Folowing a prosecution brought by the Health and Safety Executive, Marks and Spencer, Willmott Dixon and PA Realisations were found guilty in July 2011.
Styles & Wood Limited pleaded guilty at an earlier hearing in January 2010.
During the three month trial which ended in July 2011, Winchester Crown Court heard construction workers at the two stores removed asbestos-containing materials that were present in the ceiling tiles and elsewhere.
The court heard that the client, Marks and Spencer plc, did not allocate sufficient time and space for the removal of asbestos-containing materials at the Reading store.
The contractors had to work overnight in enclosures on the shop floor, with the aim of completing small areas of asbestos removal before the shop opened to the public each day.
HSE alleged that Marks and Spencer failed to ensure that work at the Reading store complied with the appropriate minimum standards set out in legislation and approved codes of practice.
The company had produced its own guidance on how asbestos should be removed inside its stores, and the court heard that this guidance was followed by contractors inappropriately during major refurbishment.
The contractor, PA Realisations, failed to reduce to a minimum the spread of asbestos to the Reading shop floor.
Witnesses said that areas cleaned by the company were re-contaminated by air moving through the void between the ceiling tiles and the floor above, and by poor standards of work.
Styles & Wood, the principal contractor at the Reading store, admitted that it should not have permitted a method of asbestos removal which did not allow for adequate sealing of the ceiling void, which resulted in risks to contractors on site.
The principal contractor at the Bournemouth store, Wilmott Dixon, failed to plan, manage and monitor removal of asbestos-containing materials.
It did not prevent the possibility of asbestos being disturbed by its workers in areas that had not been surveyed extensively.

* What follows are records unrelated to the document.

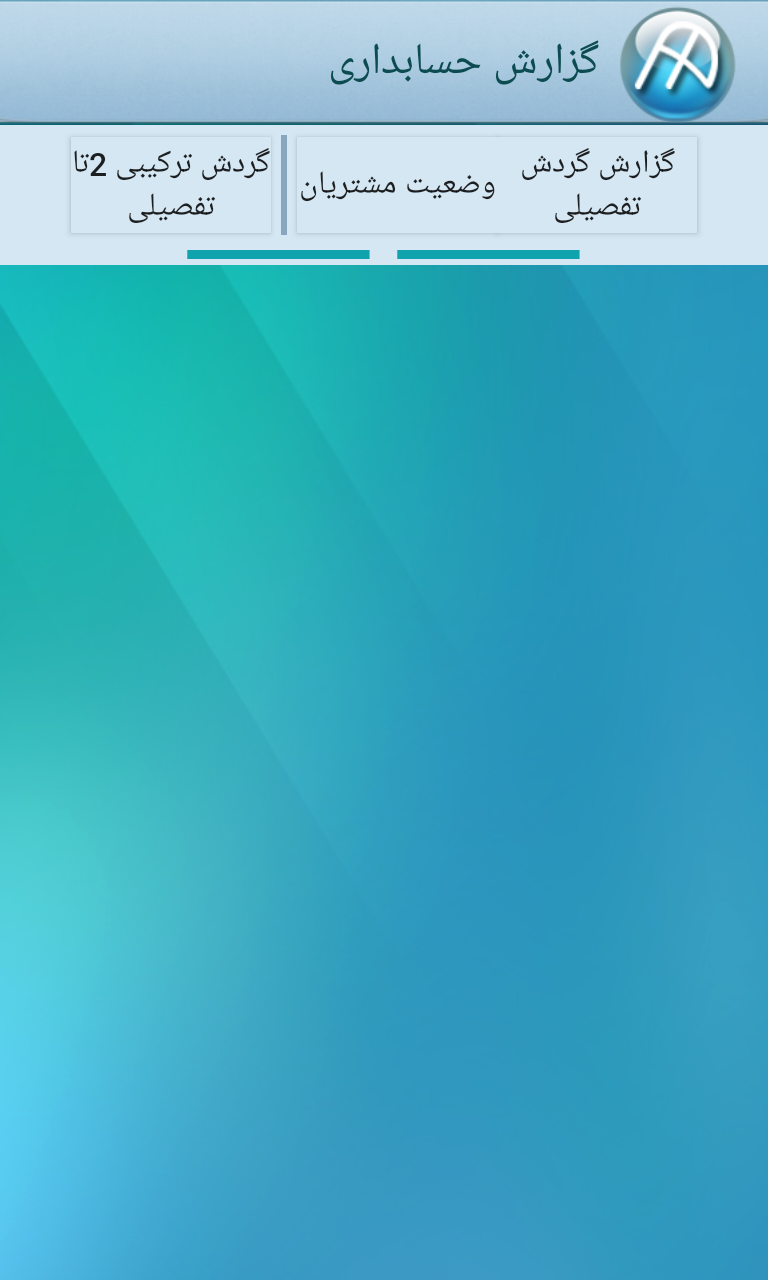
Repository: AtiehPardaz/Reports-Mobile
Layout: Reportsmobile/res/layout/activity_hesabdari.xml
An editor plug-in stored every save of this project. The layout is shown before and after the next save, followed by the edit.
It is drawn on a 768 x 1280 px phone screen (xhdpi) without system bars, with theme AppTheme; the app's code is not run. Lists and similar views that code fills are empty.

Above is the layout before, as saved 2015-03-09 15:16:45.

After the next save:
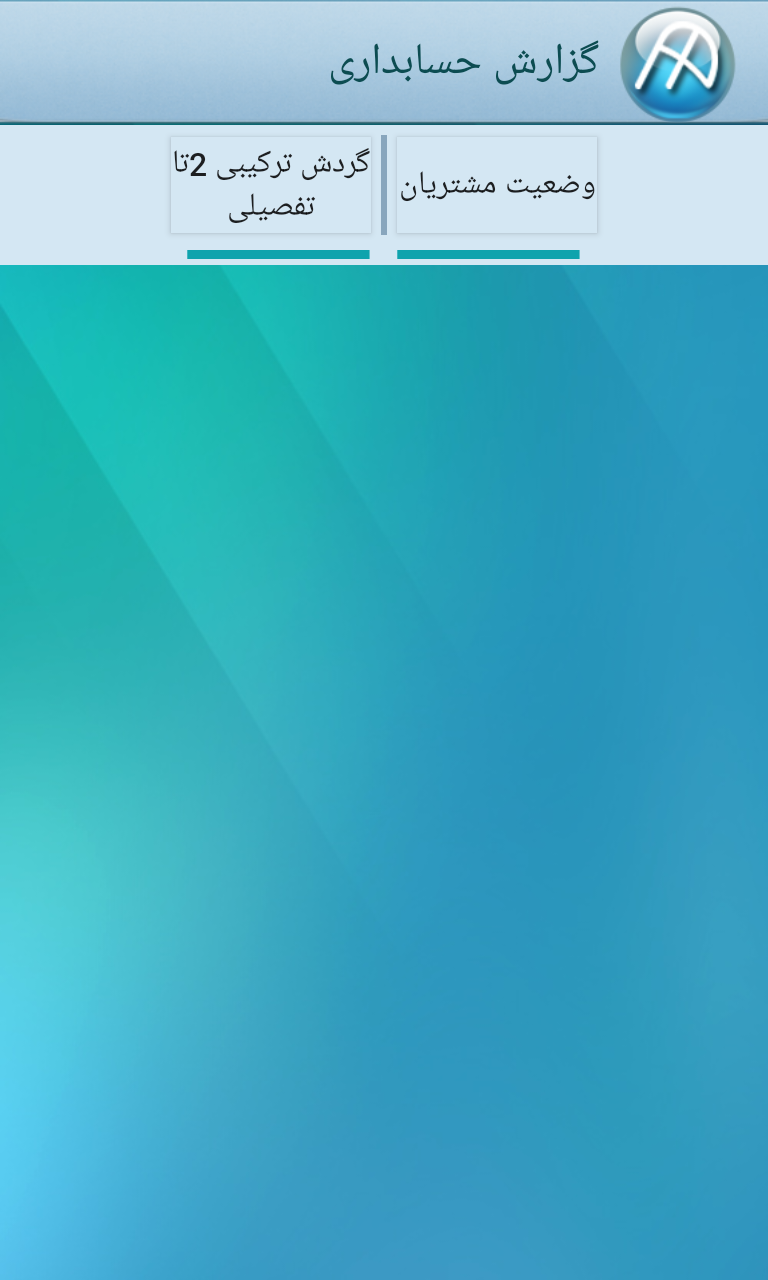
Saved 7 s later.
--- a/Reportsmobile/res/layout/activity_hesabdari.xml
+++ b/Reportsmobile/res/layout/activity_hesabdari.xml
@@ -65,13 +65,6 @@
                 android:layout_height="wrap_content"
                 android:background="@color/blue_actionbar2color"
                 android:text="وضعیت مشتریان"
-                android:textSize="16sp" />
-            <Button
-                android:id="@+id/tabbtn_gardesh_hesabdari"
-                android:layout_width="100dp"
-                android:layout_height="wrap_content"
-                android:background="@color/blue_actionbar2color"
-                android:text="گزارش گردش تفصیلی"
                 android:textSize="16sp" />
         </LinearLayout>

After the sentencing, Richard Boland, HSE’s Southern Head of Operations for Construction, said: “This outcome should act as a wake up call that any refurbishment programmes involving asbestos-containing materials must be properly resourced, both in terms of time and money – no matter what.
“Large retailers and other organisations who carry out major refurbishment works must give contractors enough time and space within the store to carry out the works safely.
“Where this is not done, and construction workers and the public are put at risk, HSE will not hesitate in taking robust enforcement action.”
A Willmott Dixon statement said: “We are disappointed and surprised by today’s verdict – it is the first time in our 160 year history that we have been convicted of a health and safety related offence.
“Health and safety is at the centre of everything Willmott Dixon does, underpinned by rigorous procedures and a ‘safety first’ culture.
“This is further strengthened by having one of the industry’s largest teams of in-house health and safety inspectors, who visit, monitor and assess each project on a regular basis. We are proud of our health and safety record, which we believe is one of the best in the industry.
“We believe we acted appropriately at all times on the project in Bournemouth for Marks and Spencer, which included using an HSE licensed and experienced asbestos removal subcontractor selected from the Marks and Spencer approved list, which we were required to use in sourcing a subcontractor.
“At the time we appointed and used the specialist asbestos removal subcontractor, we had no knowledge of the existing concerns the HSE had about their previous performance. Had we been informed they would not have been engaged.
“Clearly we have to take on board today’s verdict and will see what we can learn from the incident. We are however minded to appeal.”